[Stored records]
◇ ◇ ◇ ◇

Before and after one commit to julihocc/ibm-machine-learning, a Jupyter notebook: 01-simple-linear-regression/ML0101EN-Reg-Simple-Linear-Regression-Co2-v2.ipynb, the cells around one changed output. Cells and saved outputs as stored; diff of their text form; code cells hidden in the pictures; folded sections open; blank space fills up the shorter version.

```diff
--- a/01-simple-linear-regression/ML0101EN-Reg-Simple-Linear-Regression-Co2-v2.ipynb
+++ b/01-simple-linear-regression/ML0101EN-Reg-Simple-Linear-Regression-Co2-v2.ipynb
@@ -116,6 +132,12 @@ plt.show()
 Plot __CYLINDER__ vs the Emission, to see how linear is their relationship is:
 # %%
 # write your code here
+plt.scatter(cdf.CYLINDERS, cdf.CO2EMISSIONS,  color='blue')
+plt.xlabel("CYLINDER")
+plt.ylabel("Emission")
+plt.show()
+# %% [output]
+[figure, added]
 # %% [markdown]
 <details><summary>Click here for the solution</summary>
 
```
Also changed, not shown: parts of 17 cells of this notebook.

◇ ◇ ◇ ◇

- **The task**:
Your answer must be every line from the entries that contains the string "code", copied as it stands.

- **Result of the exercise**:
Before and after one commit to julihocc/ibm-machine-learning, a Jupyter notebook: 01-simple-linear-regression/ML0101EN-Reg-Simple-Linear-Regression-Co2-v2.ipynb, the cells around one changed output. Cells and saved outputs as stored; diff of their text form; code cells hidden in the pictures; folded sections open; blank space fills up the shorter version.
 # write your code here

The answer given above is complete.